Minx, J.C.; Lamb, W.; Callaghan, M.; Bornmann, L.; Fuss, S.
Fast growing research on negative emissions
in Environmental Research Letters, 07.02.2017
2017, Peer Review, Applied Sustainability Sciences, Ressourcen und internationaler Handel, Sabine Fuss, Jan Minx, William Lamb, Max Callaghan, 2017, Peer Review, Applied Sustainability Sciences, Ressourcen und internationaler Handel, Sabine Fuss, Jan Minx, William Lamb, Max Callaghan

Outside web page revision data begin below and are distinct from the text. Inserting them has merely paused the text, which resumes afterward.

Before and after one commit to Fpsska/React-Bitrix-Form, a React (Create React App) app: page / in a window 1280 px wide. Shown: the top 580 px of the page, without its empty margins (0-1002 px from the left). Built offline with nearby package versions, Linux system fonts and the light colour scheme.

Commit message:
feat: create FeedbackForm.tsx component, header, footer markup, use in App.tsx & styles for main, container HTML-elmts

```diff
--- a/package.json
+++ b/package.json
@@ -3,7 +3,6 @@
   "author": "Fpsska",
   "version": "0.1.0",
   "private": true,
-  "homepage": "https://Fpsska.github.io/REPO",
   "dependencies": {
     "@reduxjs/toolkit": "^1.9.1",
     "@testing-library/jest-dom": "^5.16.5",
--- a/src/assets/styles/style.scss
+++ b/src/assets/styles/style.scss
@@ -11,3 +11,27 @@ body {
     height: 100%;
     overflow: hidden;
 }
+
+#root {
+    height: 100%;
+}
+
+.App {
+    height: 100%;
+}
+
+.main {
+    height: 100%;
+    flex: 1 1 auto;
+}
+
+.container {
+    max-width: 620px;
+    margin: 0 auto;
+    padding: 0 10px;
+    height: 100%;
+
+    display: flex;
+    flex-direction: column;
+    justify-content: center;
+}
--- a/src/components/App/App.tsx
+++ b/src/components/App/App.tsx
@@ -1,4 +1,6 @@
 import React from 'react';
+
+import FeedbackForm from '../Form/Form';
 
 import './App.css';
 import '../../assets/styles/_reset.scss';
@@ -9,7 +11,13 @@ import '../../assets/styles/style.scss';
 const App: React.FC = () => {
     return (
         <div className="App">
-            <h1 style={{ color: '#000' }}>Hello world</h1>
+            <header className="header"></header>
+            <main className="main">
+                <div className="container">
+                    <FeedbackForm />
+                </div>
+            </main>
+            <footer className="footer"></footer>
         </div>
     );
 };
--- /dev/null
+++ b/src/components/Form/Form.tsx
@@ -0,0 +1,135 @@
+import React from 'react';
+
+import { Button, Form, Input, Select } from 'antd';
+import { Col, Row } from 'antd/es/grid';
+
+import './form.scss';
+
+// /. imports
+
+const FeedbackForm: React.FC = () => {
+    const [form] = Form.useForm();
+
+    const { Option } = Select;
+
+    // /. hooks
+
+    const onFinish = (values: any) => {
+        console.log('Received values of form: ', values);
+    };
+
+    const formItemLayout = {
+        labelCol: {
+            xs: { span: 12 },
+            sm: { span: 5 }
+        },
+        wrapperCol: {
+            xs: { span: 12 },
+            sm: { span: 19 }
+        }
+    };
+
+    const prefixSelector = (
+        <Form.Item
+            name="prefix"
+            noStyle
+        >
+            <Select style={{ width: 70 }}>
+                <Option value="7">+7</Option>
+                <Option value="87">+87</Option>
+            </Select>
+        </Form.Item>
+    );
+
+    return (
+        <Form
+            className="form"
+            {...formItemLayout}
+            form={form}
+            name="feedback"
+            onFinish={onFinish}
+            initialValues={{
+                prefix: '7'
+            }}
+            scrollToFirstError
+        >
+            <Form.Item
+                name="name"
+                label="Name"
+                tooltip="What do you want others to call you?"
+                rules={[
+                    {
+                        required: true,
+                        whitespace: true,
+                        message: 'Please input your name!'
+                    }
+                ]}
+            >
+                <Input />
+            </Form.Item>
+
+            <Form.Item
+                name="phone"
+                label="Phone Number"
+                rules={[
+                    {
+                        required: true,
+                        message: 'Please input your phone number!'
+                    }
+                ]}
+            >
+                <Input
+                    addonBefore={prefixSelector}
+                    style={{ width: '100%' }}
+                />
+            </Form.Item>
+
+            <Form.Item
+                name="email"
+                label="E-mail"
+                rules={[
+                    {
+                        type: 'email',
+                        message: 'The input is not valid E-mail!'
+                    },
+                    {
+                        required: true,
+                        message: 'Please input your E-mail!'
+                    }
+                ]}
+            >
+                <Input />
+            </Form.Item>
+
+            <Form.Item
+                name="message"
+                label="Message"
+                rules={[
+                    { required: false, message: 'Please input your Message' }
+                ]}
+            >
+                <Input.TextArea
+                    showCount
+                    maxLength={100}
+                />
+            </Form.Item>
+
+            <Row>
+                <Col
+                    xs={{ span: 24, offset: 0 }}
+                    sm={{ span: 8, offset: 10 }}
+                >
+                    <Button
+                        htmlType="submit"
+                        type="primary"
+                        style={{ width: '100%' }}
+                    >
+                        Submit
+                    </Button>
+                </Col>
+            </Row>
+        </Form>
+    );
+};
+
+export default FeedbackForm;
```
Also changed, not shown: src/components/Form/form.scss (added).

Generating negative emissions by removing carbon dioxide from the atmosphere is a key requirement for limiting global warming to well below 2°C, or even 1.5°C, and therefore for achieving the long-term climate goals of the recent Paris Agreement. Despite being a relatively young topic, negative emission technologies (NETs) have attracted growing attention in climate change research over the last decade. A sizeable body of evidence on NETs has accumulated across different fields that is by today too large and too diverse to be comprehensively tracked by individuals. Yet, understanding the size, composition and thematic structure of this literature corpus is a crucial pre-condition for effective scientific assessments of NETs as, for example, required for the new special report on the 1.5°C by the Intergovernmental Panel on Climate Change (IPCC). In this paper we use scientometric methods and topic modelling to identify and characterize the available evidence on NETs as recorded in the Web of Science. We find that the development of the literature on NETs has started later than for climate change as a whole, but proceeds more quickly by now. A total number of about 2,900 studies have accumulated between 1991 and 2016 with almost 500 new publications in 2016. The discourse on NETs takes place in distinct communities around energy systems, forests as well as biochar and other soil carbon options. Integrated analysis of NET portfolios – though crucial for understanding how much NETs are possible at what costs and risks - are still in their infancy and do not feature as a theme across the literature corpus. Overall, our analysis suggests that NETs research is relatively marginal in the wider climate change discourse despite its importance for global climate policy.